President Donald Trump didn’t miss a chance on Wednesday’s anniversary of the 2001 terrorist attacks to reassert his questionable claim that he and his employees helped at Ground Zero after 9/11.
During a speech at the Pentagon on the 18th anniversary of the attacks, Trump again contended that he and a team of men went to the scene soon after witnessing the second plane crash into a World Trade Center tower.
“Soon after, I went down to Ground Zero with men who worked for me to try to help in any little way that we could,” he said. “We were not alone. So many others were scattered around trying to do the same.

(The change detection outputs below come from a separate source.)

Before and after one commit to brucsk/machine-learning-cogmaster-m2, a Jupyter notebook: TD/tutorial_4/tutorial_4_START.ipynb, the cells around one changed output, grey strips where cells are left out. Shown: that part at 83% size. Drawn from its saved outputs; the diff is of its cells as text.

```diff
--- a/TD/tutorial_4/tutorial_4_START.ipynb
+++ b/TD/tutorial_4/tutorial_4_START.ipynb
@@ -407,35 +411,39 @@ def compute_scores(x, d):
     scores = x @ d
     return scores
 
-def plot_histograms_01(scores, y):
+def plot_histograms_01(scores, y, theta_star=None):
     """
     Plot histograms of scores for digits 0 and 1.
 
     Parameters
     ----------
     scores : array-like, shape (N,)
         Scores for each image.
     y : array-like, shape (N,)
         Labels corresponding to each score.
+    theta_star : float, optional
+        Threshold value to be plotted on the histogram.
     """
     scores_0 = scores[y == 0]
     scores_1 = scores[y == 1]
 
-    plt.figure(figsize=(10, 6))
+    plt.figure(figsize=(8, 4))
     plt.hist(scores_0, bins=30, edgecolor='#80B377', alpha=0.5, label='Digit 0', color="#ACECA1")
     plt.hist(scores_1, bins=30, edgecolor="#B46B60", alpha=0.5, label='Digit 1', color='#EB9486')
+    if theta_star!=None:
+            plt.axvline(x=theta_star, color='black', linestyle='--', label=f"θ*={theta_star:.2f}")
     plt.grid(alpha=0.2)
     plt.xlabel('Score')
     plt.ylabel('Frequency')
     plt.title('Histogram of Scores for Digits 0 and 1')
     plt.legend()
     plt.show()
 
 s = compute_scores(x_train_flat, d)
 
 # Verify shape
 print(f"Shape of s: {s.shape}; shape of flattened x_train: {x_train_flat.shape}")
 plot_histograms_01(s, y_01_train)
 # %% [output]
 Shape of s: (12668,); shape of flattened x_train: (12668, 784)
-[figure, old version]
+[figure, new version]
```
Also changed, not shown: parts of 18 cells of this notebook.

They were all trying to help.”
The president has a long history of telling various unsupported and questionable accounts of his actions, whereabouts and responses on the day of the attacks ― many of which have been discredited by people who were on the ground.
A retired New York deputy fire chief, Richard Alles, who spent months working at the Ground Zero site, told the New York Times in July that as far as he was aware, Trump did not have a presence there in the aftermath of the attacks.

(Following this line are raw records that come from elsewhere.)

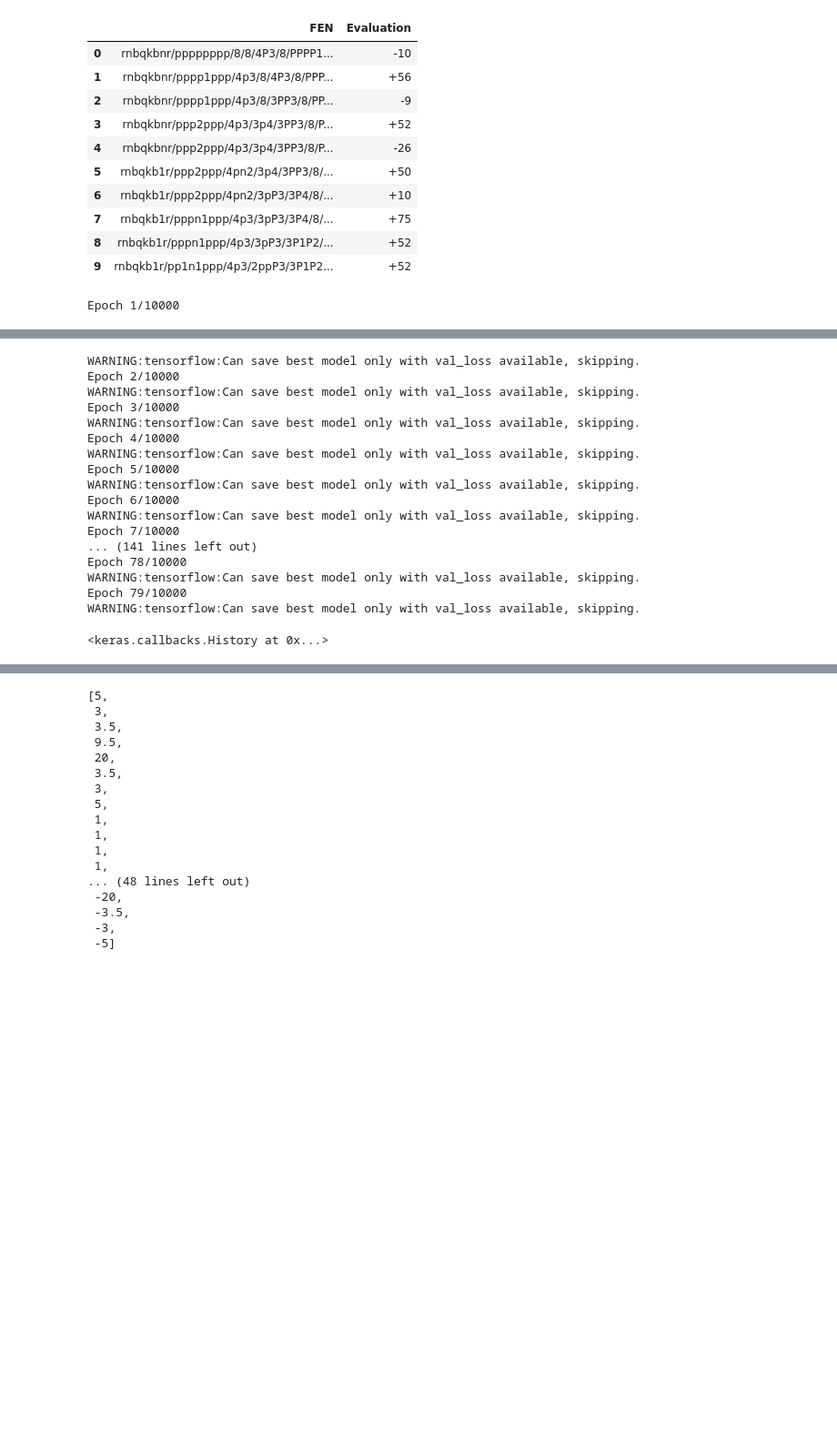
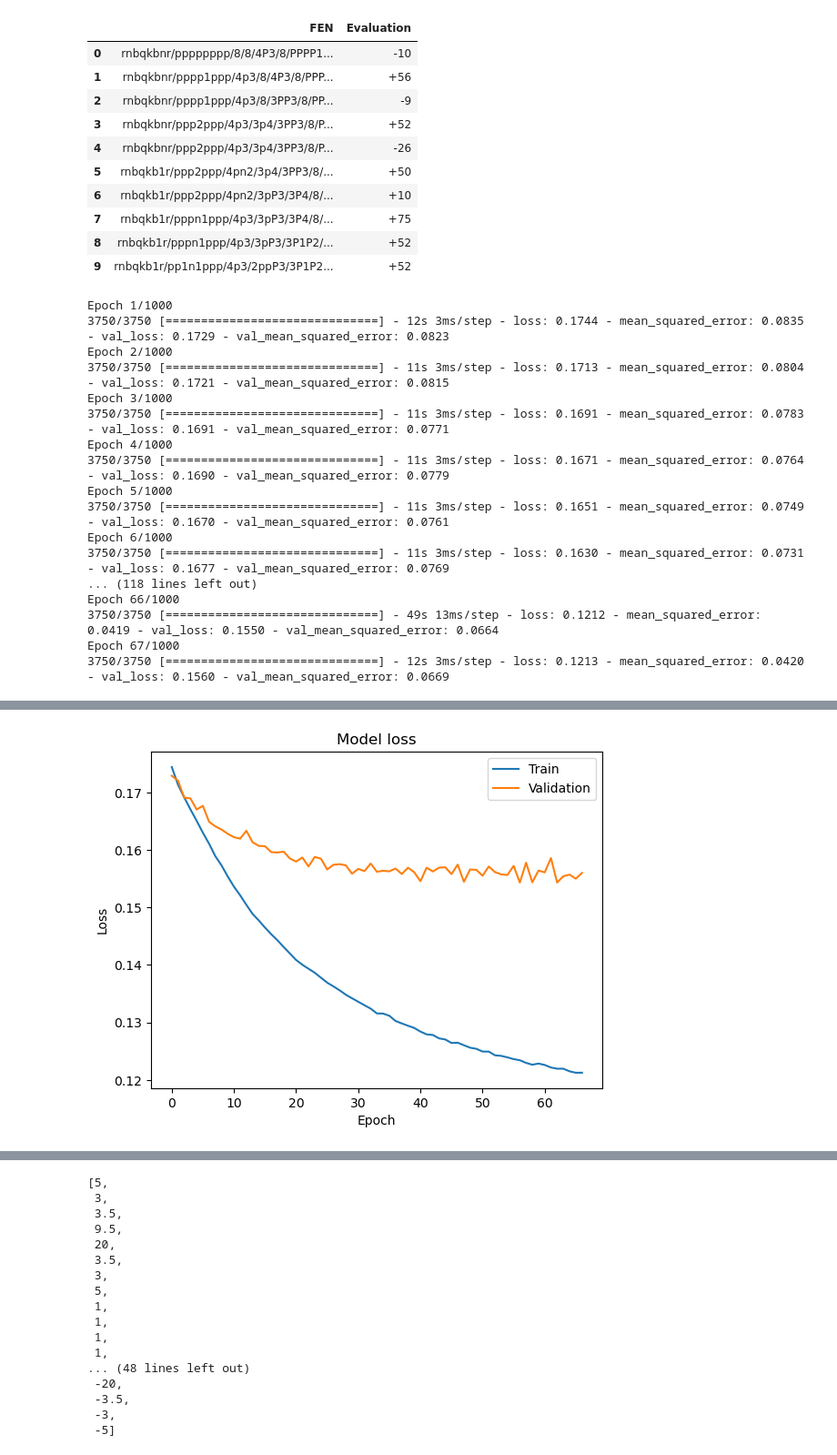
Before and after one commit to drew-gnaw/Gridlock, a Jupyter notebook: src/components/backend/engine.ipynb, the cells around one changed output, grey strips where cells are left out. Shown: that part at 91% size. Saved outputs shown, nothing was run; the diff lists cells and outputs as text; code cells hidden in the pictures; blank space fills up the shorter version.

Commit message:
better model

```diff
--- a/src/components/backend/engine.ipynb
+++ b/src/components/backend/engine.ipynb
@@ -89,21 +60,52 @@ NNvalX = NNvalX.reshape(-1, 8, 8, 1)  # Reshape to (num_samples, 8, 8, 1)
 # %%
+import matplotlib.pyplot as plt
 from keras.callbacks import EarlyStopping
-from keras.callbacks import ModelCheckpoint
-from keras.layers import Conv2D, Flatten
+from keras.layers import Conv2D, MaxPooling2D, Flatten, Dense
 
-model_checkpoint = ModelCheckpoint('best_model.h5', monitor='val_loss', save_best_only=True)
+early_stopping = EarlyStopping(monitor='val_loss', patience=10)
 
 model = Sequential()
+
 model.add(Conv2D(32, kernel_size=(3, 3), activation='relu', input_shape=(8, 8, 1)))
+model.add(Conv2D(64, (3, 3), activation='relu'))
+#model.add(MaxPooling2D(pool_size=(2, 2)))
+
+
+model.add(Conv2D(128, (3, 3), activation='relu'))
+model.add(MaxPooling2D(pool_size=(2, 2)))
+
+
 model.add(Flatten())
-model.add(Dense(64, input_dim=64, activation='relu'))
-model.add(Dense(64, activation='relu'))
+model.add(Dense(256, activation='relu'))
 model.add(Dense(1, activation='tanh'))
+
 model.compile(loss='mean_absolute_error', optimizer='adam', metrics=['mean_squared_error'],steps_per_execution = 32)
 
-model.fit(NNtrainX, NNtrainy, epochs=10000,batch_size = 1000, verbose = 0.1, callbacks=[keras.callbacks.EarlyStopping(monitor='loss',
-                              min_delta=0,
-                              patience=2,
-                              verbose=0, mode='auto'), model_checkpoint])
+
+history = model.fit(X_train, y_train, epochs=1000, batch_size=64, validation_data=(X_val, y_val), callbacks=[early_stopping])
+
+plt.plot(history.history['loss'])
+plt.plot(history.history['val_loss'])
+plt.title('Model loss')
+plt.ylabel('Loss')
+plt.xlabel('Epoch')
+plt.legend(['Train', 'Validation'], loc='upper right')
+plt.show()
 # %% [output]
-Epoch 1/10000
+Epoch 1/1000
+3750/3750 [==============================] - 12s 3ms/step - loss: 0.1744 - mean_squared_error: 0.0835 - val_loss: 0.1729 - val_mean_squared_error: 0.0823
+Epoch 2/1000
+3750/3750 [==============================] - 11s 3ms/step - loss: 0.1713 - mean_squared_error: 0.0804 - val_loss: 0.1721 - val_mean_squared_error: 0.0815
+Epoch 3/1000
+3750/3750 [==============================] - 11s 3ms/step - loss: 0.1691 - mean_squared_error: 0.0783 - val_loss: 0.1691 - val_mean_squared_error: 0.0771
+Epoch 4/1000
+3750/3750 [==============================] - 11s 3ms/step - loss: 0.1671 - mean_squared_error: 0.0764 - val_loss: 0.1690 - val_mean_squared_error: 0.0779
+Epoch 5/1000
+3750/3750 [==============================] - 11s 3ms/step - loss: 0.1651 - mean_squared_error: 0.0749 - val_loss: 0.1670 - val_mean_squared_error: 0.0761
+Epoch 6/1000
+3750/3750 [==============================] - 11s 3ms/step - loss: 0.1630 - mean_squared_error: 0.0731 - val_loss: 0.1677 - val_mean_squared_error: 0.0769
+... (118 lines left out)
+Epoch 66/1000
+3750/3750 [==============================] - 49s 13ms/step - loss: 0.1212 - mean_squared_error: 0.0419 - val_loss: 0.1550 - val_mean_squared_error: 0.0664
+Epoch 67/1000
+3750/3750 [==============================] - 12s 3ms/step - loss: 0.1213 - mean_squared_error: 0.0420 - val_loss: 0.1560 - val_mean_squared_error: 0.0669
@@ -111,18 +112 @@ Epoch 1/10000
-WARNING:tensorflow:Can save best model only with val_loss available, skipping.
-Epoch 2/10000
-WARNING:tensorflow:Can save best model only with val_loss available, skipping.
-Epoch 3/10000
-WARNING:tensorflow:Can save best model only with val_loss available, skipping.
-Epoch 4/10000
-WARNING:tensorflow:Can save best model only with val_loss available, skipping.
-Epoch 5/10000
-WARNING:tensorflow:Can save best model only with val_loss available, skipping.
-Epoch 6/10000
-WARNING:tensorflow:Can save best model only with val_loss available, skipping.
-Epoch 7/10000
-... (141 lines left out)
-Epoch 78/10000
-WARNING:tensorflow:Can save best model only with val_loss available, skipping.
-Epoch 79/10000
-WARNING:tensorflow:Can save best model only with val_loss available, skipping.
-<keras.callbacks.History at 0x...>
+[figure, added]
```
Also changed, not shown: parts of 8 cells of this notebook, 13 other files.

“I never witnessed him … He was a private citizen at the time. I don’t know what kind of role he could have possibly played,” Alles said.
In an interview with a German TV station two days after the attack, Trump said he had more than 100 men on the ground.
“I have a lot of men down here right now,” he said. “We have over 100 and we have 125 coming. So we’ll have a couple of hundred people down here.”
Alles said there would certainly be a record if Trump had sent a crew of that size.
Fact-checking website Snopes last year reviewed Trump’s claim the he had paid people to assist with the recovery, and was unable to prove it. The site added to its report on Wednesday:
President Trump described it a little differently during a speech at the Pentagon on Sept. 11, 2019.
Trump’s statements were vague, so they didn’t provide any specifics that would help verify who the men he referenced were, what their relationship to him was, and whether he “paid for” their labor, making it difficult to tease out the accuracy of what he said. His claims about what he did and witnessed on the day terrorists flew jetliners into the World Trade Center buildings have been sources of confusion or consternation since the real estate mogul launched his bid to seek the presidency in 2015.
Snopes said it was unaware if anyone raised questions about Trump’s statements when he first made them in the aftermath of the attacks, but they have been called into question throughout his presidency as his record of falsehoods and misleading claims on an array of subjects mounts.